Amu to release in the US in May

MUMBAI: Writer-director Shonali Bose’s award-winning Indian film Amu will have its US theatre release on 25 May 2007 at New York City’s Cinema Village and ImaginAsian.

The film will open in Los Angeles on 15 June 2007 at the Laemmle Music Hall and the Fallbrook.

Bose’s feature film debut presents a contemporary and politically volatile tale of a young Indian-American woman’s search for the truth about her past. Amu has screened at film festivals worldwide, earning numerous awards and honors, including two National Awards of India, for Best English Language Film and Best Director.

The protagonist Kaju Roy has returned to India to visit her relatives and spends much of her time touring Delhi with college student Kabir. As she visits the slums and crowded markets of the capital city, Kaju experiences haunting feelings of deja vu. Compelled by her startling visions, she investigates the circumstances of her birth parents’ death and her own adoption. Against the pleas of her adopted mother, Kaju – torn between being Indian and American, between her loving adopted family and the faded memories of her birth parents – embarks on an emotional journey for answers as to her identity. Though hindered by long-held secrets and witnesses who refuse to revisit the past, Kaju’s difficult search for the truth brings to light surprising revelations from those closest to her and draws her unexpectedly nearer to a tragic event in India ‘s history.  Bose’s subtle pacing and deft storytelling skills bring the film to a startling conclusion.

Born and raised in India before receiving her MFA in directing from UCLA, filmmaker Shonali Bose has a personal connection to the controversial subject matter of her film. A 19-year-old student at the time of the Delhi riots, Bose worked in the relief camps where she heard the horror stories of the victims. She then worked as an activist after her move to the United States, where she met activist and scientist Bedabrata Pain.

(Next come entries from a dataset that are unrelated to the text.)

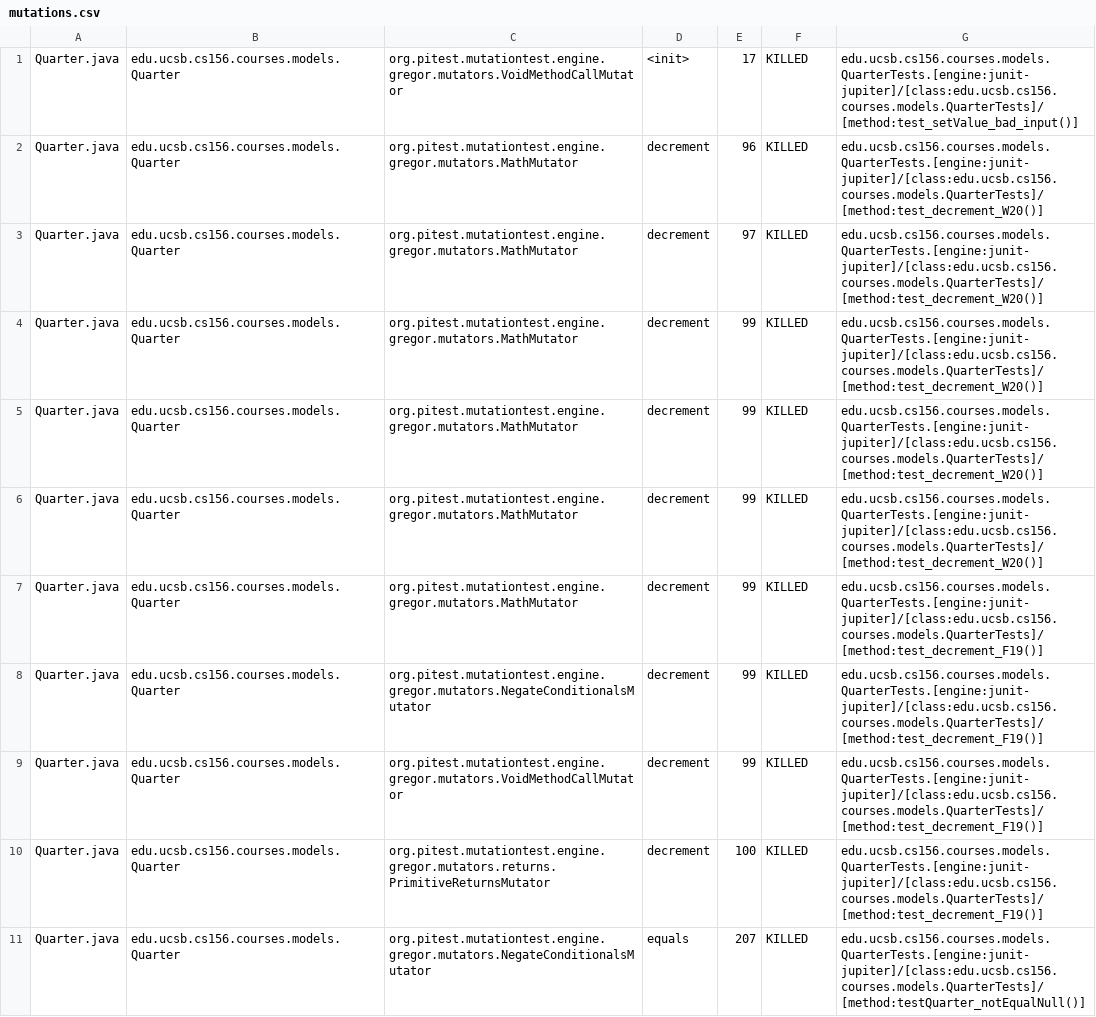
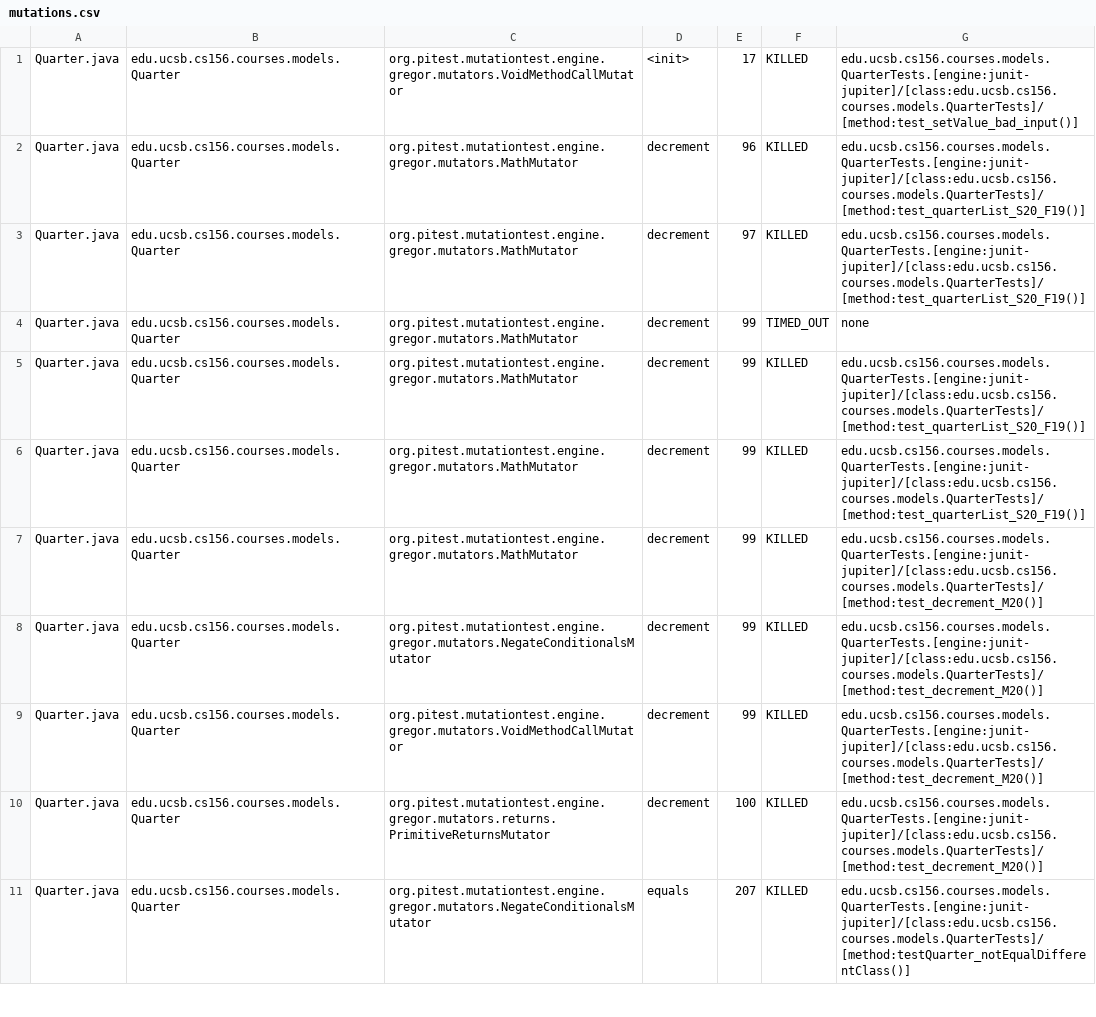
Before and after one commit to ucsb-cs156-f23/proj-courses-f23-7pm-4, a CSV file: prs/61/pitest/mutations.csv, drawn as a sheet; only a part is shown; the diff covers the shown part only.

Commit message:
Deploying to gh-pages from @ ucsb-cs156-f23/proj-courses-f23-7pm-4@978d4dbd6e25a3c6c9f72caba4f150d8924fbeed 🚀

```diff
--- a/prs/61/pitest/mutations.csv
+++ b/prs/61/pitest/mutations.csv
@@ -1,11 +1,11 @@
 Quarter.java,edu.ucsb.cs156.courses.models.Quarter,org.pitest.mutationtest.engine.gregor.mutators.VoidMethodCallMutator,<init>,17,KILLED,edu.ucsb.cs156.courses.models.QuarterTests.[engine:junit-jupiter]/[class:edu.ucsb.cs156.courses.models.QuarterTests]/[method:test_setValue_bad_input()]
-Quarter.java,edu.ucsb.cs156.courses.models.Quarter,org.pitest.mutationtest.engine.gregor.mutators.MathMutator,decrement,96,KILLED,edu.ucsb.cs156.courses.models.QuarterTests.[engine:junit-jupiter]/[class:edu.ucsb.cs156.courses.models.QuarterTests]/[method:test_decrement_W20()]
-Quarter.java,edu.ucsb.cs156.courses.models.Quarter,org.pitest.mutationtest.engine.gregor.mutators.MathMutator,decrement,97,KILLED,edu.ucsb.cs156.courses.models.QuarterTests.[engine:junit-jupiter]/[class:edu.ucsb.cs156.courses.models.QuarterTests]/[method:test_decrement_W20()]
-Quarter.java,edu.ucsb.cs156.courses.models.Quarter,org.pitest.mutationtest.engine.gregor.mutators.MathMutator,decrement,99,KILLED,edu.ucsb.cs156.courses.models.QuarterTests.[engine:junit-jupiter]/[class:edu.ucsb.cs156.courses.models.QuarterTests]/[method:test_decrement_W20()]
-Quarter.java,edu.ucsb.cs156.courses.models.Quarter,org.pitest.mutationtest.engine.gregor.mutators.MathMutator,decrement,99,KILLED,edu.ucsb.cs156.courses.models.QuarterTests.[engine:junit-jupiter]/[class:edu.ucsb.cs156.courses.models.QuarterTests]/[method:test_decrement_W20()]
-Quarter.java,edu.ucsb.cs156.courses.models.Quarter,org.pitest.mutationtest.engine.gregor.mutators.MathMutator,decrement,99,KILLED,edu.ucsb.cs156.courses.models.QuarterTests.[engine:junit-jupiter]/[class:edu.ucsb.cs156.courses.models.QuarterTests]/[method:test_decrement_W20()]
-Quarter.java,edu.ucsb.cs156.courses.models.Quarter,org.pitest.mutationtest.engine.gregor.mutators.MathMutator,decrement,99,KILLED,edu.ucsb.cs156.courses.models.QuarterTests.[engine:junit-jupiter]/[class:edu.ucsb.cs156.courses.models.QuarterTests]/[method:test_decrement_F19()]
-Quarter.java,edu.ucsb.cs156.courses.models.Quarter,org.pitest.mutationtest.engine.gregor.mutators.NegateConditionalsMutator,decrement,99,KILLED,edu.ucsb.cs156.courses.models.QuarterTests.[engine:junit-jupiter]/[class:edu.ucsb.cs156.courses.models.QuarterTests]/[method:test_decrement_F19()]
-Quarter.java,edu.ucsb.cs156.courses.models.Quarter,org.pitest.mutationtest.engine.gregor.mutators.VoidMethodCallMutator,decrement,99,KILLED,edu.ucsb.cs156.courses.models.QuarterTests.[engine:junit-jupiter]/[class:edu.ucsb.cs156.courses.models.QuarterTests]/[method:test_decrement_F19()]
-Quarter.java,edu.ucsb.cs156.courses.models.Quarter,org.pitest.mutationtest.engine.gregor.mutators.returns.PrimitiveReturnsMutator,decrement,100,KILLED,edu.ucsb.cs156.courses.models.QuarterTests.[engine:junit-jupiter]/[class:edu.ucsb.cs156.courses.models.QuarterTests]/[method:test_decrement_F19()]
-Quarter.java,edu.ucsb.cs156.courses.models.Quarter,org.pitest.mutationtest.engine.gregor.mutators.NegateConditionalsMutator,equals,207,KILLED,edu.ucsb.cs156.courses.models.QuarterTests.[engine:junit-jupiter]/[class:edu.ucsb.cs156.courses.models.QuarterTests]/[method:testQuarter_notEqualNull()]
+Quarter.java,edu.ucsb.cs156.courses.models.Quarter,org.pitest.mutationtest.engine.gregor.mutators.MathMutator,decrement,96,KILLED,edu.ucsb.cs156.courses.models.QuarterTests.[engine:junit-jupiter]/[class:edu.ucsb.cs156.courses.models.QuarterTests]/[method:test_quarterList_S20_F19()]
+Quarter.java,edu.ucsb.cs156.courses.models.Quarter,org.pitest.mutationtest.engine.gregor.mutators.MathMutator,decrement,97,KILLED,edu.ucsb.cs156.courses.models.QuarterTests.[engine:junit-jupiter]/[class:edu.ucsb.cs156.courses.models.QuarterTests]/[method:test_quarterList_S20_F19()]
+Quarter.java,edu.ucsb.cs156.courses.models.Quarter,org.pitest.mutationtest.engine.gregor.mutators.MathMutator,decrement,99,TIMED_OUT,none
+Quarter.java,edu.ucsb.cs156.courses.models.Quarter,org.pitest.mutationtest.engine.gregor.mutators.MathMutator,decrement,99,KILLED,edu.ucsb.cs156.courses.models.QuarterTests.[engine:junit-jupiter]/[class:edu.ucsb.cs156.courses.models.QuarterTests]/[method:test_quarterList_S20_F19()]
+Quarter.java,edu.ucsb.cs156.courses.models.Quarter,org.pitest.mutationtest.engine.gregor.mutators.MathMutator,decrement,99,KILLED,edu.ucsb.cs156.courses.models.QuarterTests.[engine:junit-jupiter]/[class:edu.ucsb.cs156.courses.models.QuarterTests]/[method:test_quarterList_S20_F19()]
+Quarter.java,edu.ucsb.cs156.courses.models.Quarter,org.pitest.mutationtest.engine.gregor.mutators.MathMutator,decrement,99,KILLED,edu.ucsb.cs156.courses.models.QuarterTests.[engine:junit-jupiter]/[class:edu.ucsb.cs156.courses.models.QuarterTests]/[method:test_decrement_M20()]
+Quarter.java,edu.ucsb.cs156.courses.models.Quarter,org.pitest.mutationtest.engine.gregor.mutators.NegateConditionalsMutator,decrement,99,KILLED,edu.ucsb.cs156.courses.models.QuarterTests.[engine:junit-jupiter]/[class:edu.ucsb.cs156.courses.models.QuarterTests]/[method:test_decrement_M20()]
+Quarter.java,edu.ucsb.cs156.courses.models.Quarter,org.pitest.mutationtest.engine.gregor.mutators.VoidMethodCallMutator,decrement,99,KILLED,edu.ucsb.cs156.courses.models.QuarterTests.[engine:junit-jupiter]/[class:edu.ucsb.cs156.courses.models.QuarterTests]/[method:test_decrement_M20()]
+Quarter.java,edu.ucsb.cs156.courses.models.Quarter,org.pitest.mutationtest.engine.gregor.mutators.returns.PrimitiveReturnsMutator,decrement,100,KILLED,edu.ucsb.cs156.courses.models.QuarterTests.[engine:junit-jupiter]/[class:edu.ucsb.cs156.courses.models.QuarterTests]/[method:test_decrement_M20()]
+Quarter.java,edu.ucsb.cs156.courses.models.Quarter,org.pitest.mutationtest.engine.gregor.mutators.NegateConditionalsMutator,equals,207,KILLED,edu.ucsb.cs156.courses.models.QuarterTests.[engine:junit-jupiter]/[class:edu.ucsb.cs156.courses.models.QuarterTests]/[method:testQuarter_notEqualDifferentClass()]
```
Also changed, not shown: 58 edited cells elsewhere in this file, 39 other files.
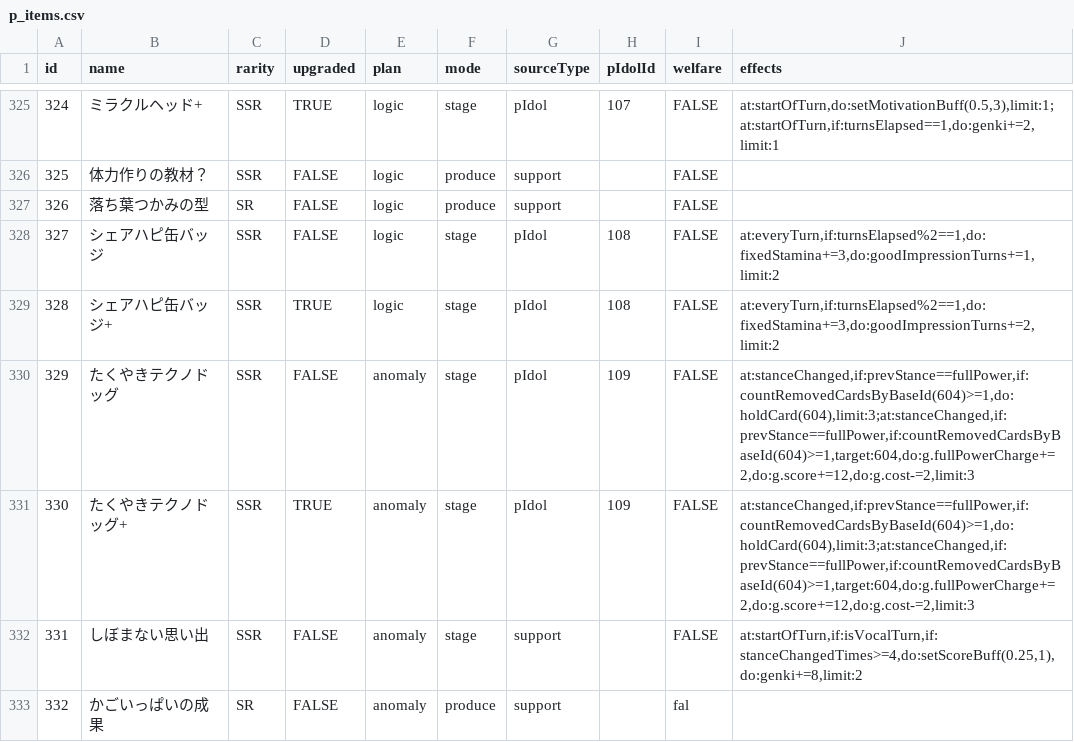
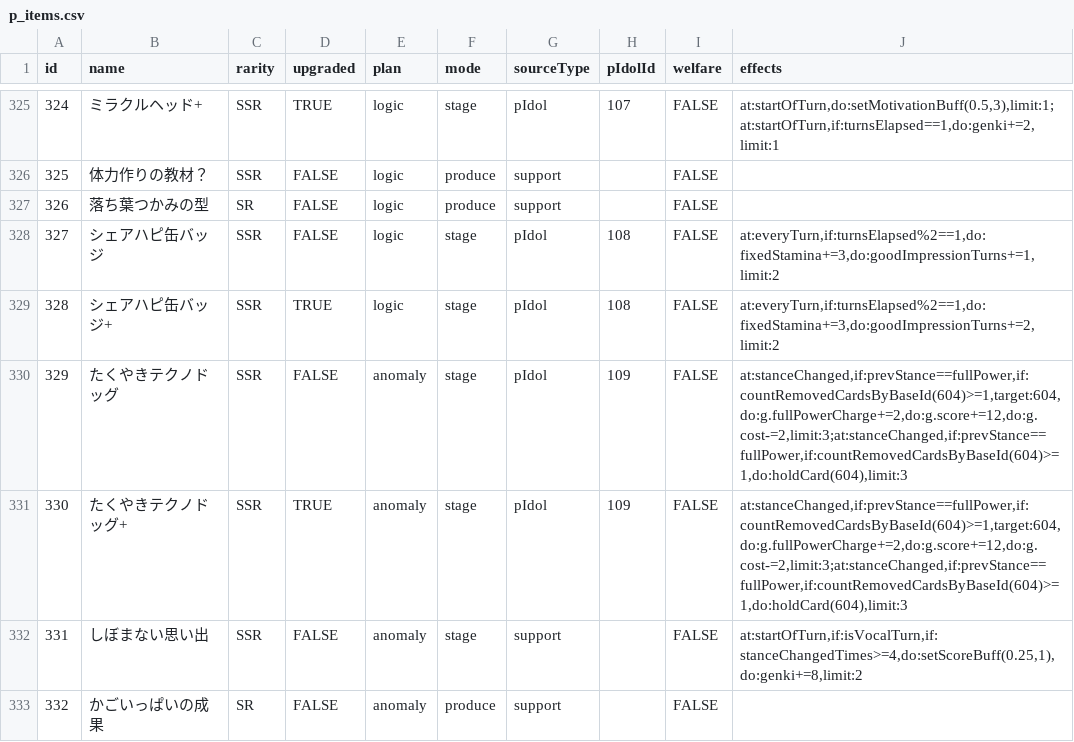
Before and after one commit to surisuririsu/gakumas-tools, a CSV file: packages/gakumas-data/csv/p_items.csv, drawn as a sheet; only a part is shown, gaps mark what is left out.

Commit message:
Fix hiro effect

```diff
--- a/packages/gakumas-data/csv/p_items.csv
+++ b/packages/gakumas-data/csv/p_items.csv
@@ -329,5 +329,5 @@ id,name,rarity,upgraded,plan,mode,sourceType,pIdolId,welfare,effects
 328,シェアハピ缶バッジ+,SSR,TRUE,logic,stage,pIdol,108,FALSE,"at:everyTurn,if:turnsElapsed%2==1,do:fixedStamina+=3,do:goodImpressionTurns+=2,limit:2"
-329,たくやきテクノドッグ,SSR,FALSE,anomaly,stage,pIdol,109,FALSE,"at:stanceChanged,if:prevStance==fullPower,if:countRemovedCardsByBaseId(604)>=1,do:holdCard(604),limit:3;at:stanceChanged,if:prevStance==fullPower,if:countRemovedCardsByBaseId(604)>=1,target:604,do:g.fullPowerCharge+=2,do:g.score+=12,do:g.cost-=2,limit:3"
-330,たくやきテクノドッグ+,SSR,TRUE,anomaly,stage,pIdol,109,FALSE,"at:stanceChanged,if:prevStance==fullPower,if:countRemovedCardsByBaseId(604)>=1,do:holdCard(604),limit:3;at:stanceChanged,if:prevStance==fullPower,if:countRemovedCardsByBaseId(604)>=1,target:604,do:g.fullPowerCharge+=2,do:g.score+=12,do:g.cost-=2,limit:3"
+329,たくやきテクノドッグ,SSR,FALSE,anomaly,stage,pIdol,109,FALSE,"at:stanceChanged,if:prevStance==fullPower,if:countRemovedCardsByBaseId(604)>=1,target:604,do:g.fullPowerCharge+=2,do:g.score+=12,do:g.cost-=2,limit:3;at:stanceChanged,if:prevStance==fullPower,if:countRemovedCardsByBaseId(604)>=1,do:holdCard(604),limit:3"
+330,たくやきテクノドッグ+,SSR,TRUE,anomaly,stage,pIdol,109,FALSE,"at:stanceChanged,if:prevStance==fullPower,if:countRemovedCardsByBaseId(604)>=1,target:604,do:g.fullPowerCharge+=2,do:g.score+=12,do:g.cost-=2,limit:3;at:stanceChanged,if:prevStance==fullPower,if:countRemovedCardsByBaseId(604)>=1,do:holdCard(604),limit:3"
 331,しぼまない思い出,SSR,FALSE,anomaly,stage,support,,FALSE,"at:startOfTurn,if:isVocalTurn,if:stanceChangedTimes>=4,do:setScoreBuff(0.25,1),do:genki+=8,limit:2"
-332,かごいっぱいの成果,SR,FALSE,anomaly,produce,support,,fal,
+332,かごいっぱいの成果,SR,FALSE,anomaly,produce,support,,FALSE,
```
Also changed, not shown: 2 other files.
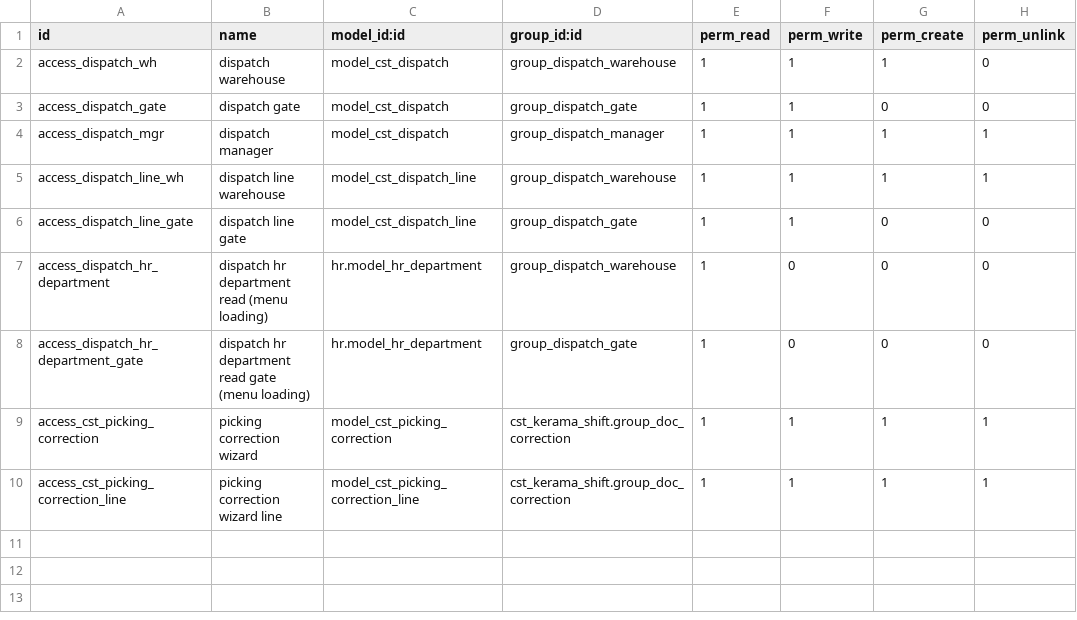
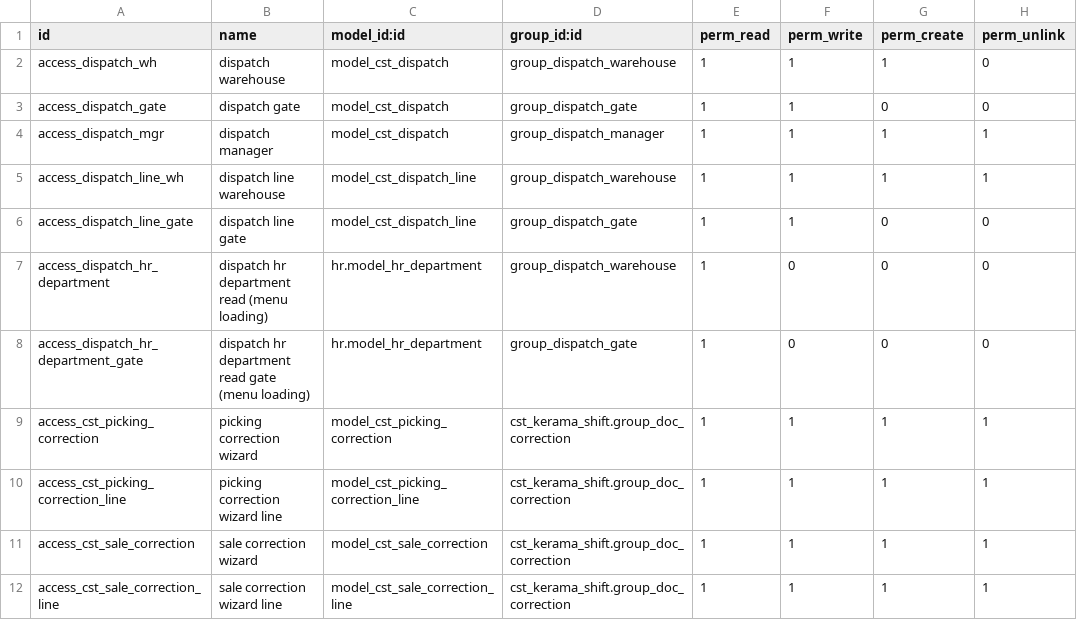
Before and after one commit to shokhsmee/khatdecor, a CSV file: cst_kerama_dispatch/security/ir.model.access.csv, drawn as a sheet.

```diff
--- a/cst_kerama_dispatch/security/ir.model.access.csv
+++ b/cst_kerama_dispatch/security/ir.model.access.csv
@@ -10 +10,3 @@ access_cst_picking_correction,picking correction wizard,model_cst_picking_correc
 access_cst_picking_correction_line,picking correction wizard line,model_cst_picking_correction_line,cst_kerama_shift.group_doc_correction,1,1,1,1
+access_cst_sale_correction,sale correction wizard,model_cst_sale_correction,cst_kerama_shift.group_doc_correction,1,1,1,1
+access_cst_sale_correction_line,sale correction wizard line,model_cst_sale_correction_line,cst_kerama_shift.group_doc_correction,1,1,1,1
```
Also changed, not shown: cst_kerama_product_price/security/ir.model.access.csv, cst_kerama_reports/security/ir.model.access.csv, 40 other files.
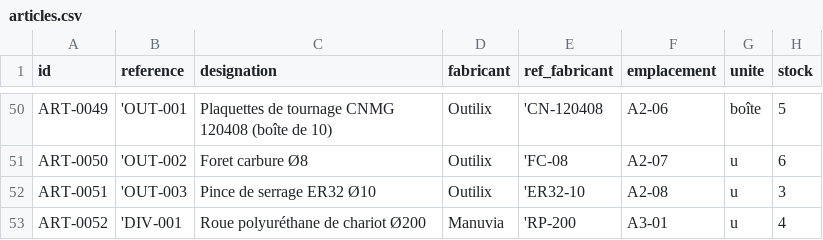
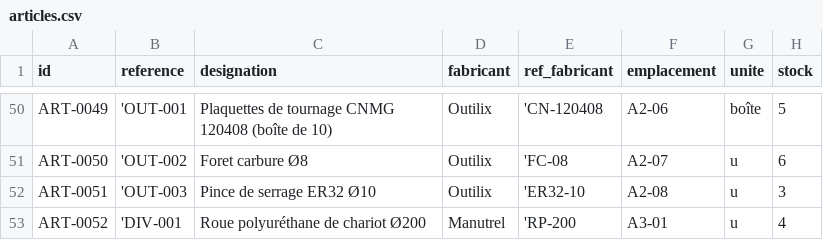
Before and after one commit to nicoboy49/prevo, a CSV file: donnees/demo/articles.csv, drawn as a sheet; only a part is shown, gaps mark what is left out; the diff covers the shown part only; the diff names each change by its address in the sheet, - before the commit and + after, or states it on an @@ line.

```diff
--- a/donnees/demo/articles.csv
+++ b/donnees/demo/articles.csv
-D53 (fabricant): Manuvia
+D53 (fabricant): Manutrel
```
Also changed, not shown: 20 edited cells elsewhere in this file, donnees/demo/equipements.csv, donnees/demo/fournisseurs.csv, 5 other files.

Pain was also deeply involved in the movement for justice for the ’84 victims, and they had no doubt that the massacre would be the subject of Bose’s first feature film. After three years of debilitating rejections – investors were convinced that a film on ’84 should not be made – it was Bedabrata’s invention of the technology used to make the world’s smallest camera which provided seed money for Amu. Bose’s previous film credits include the narrative short films The Gendarme is Here and Undocumented, and a feature-length documentary Lifting the Veil.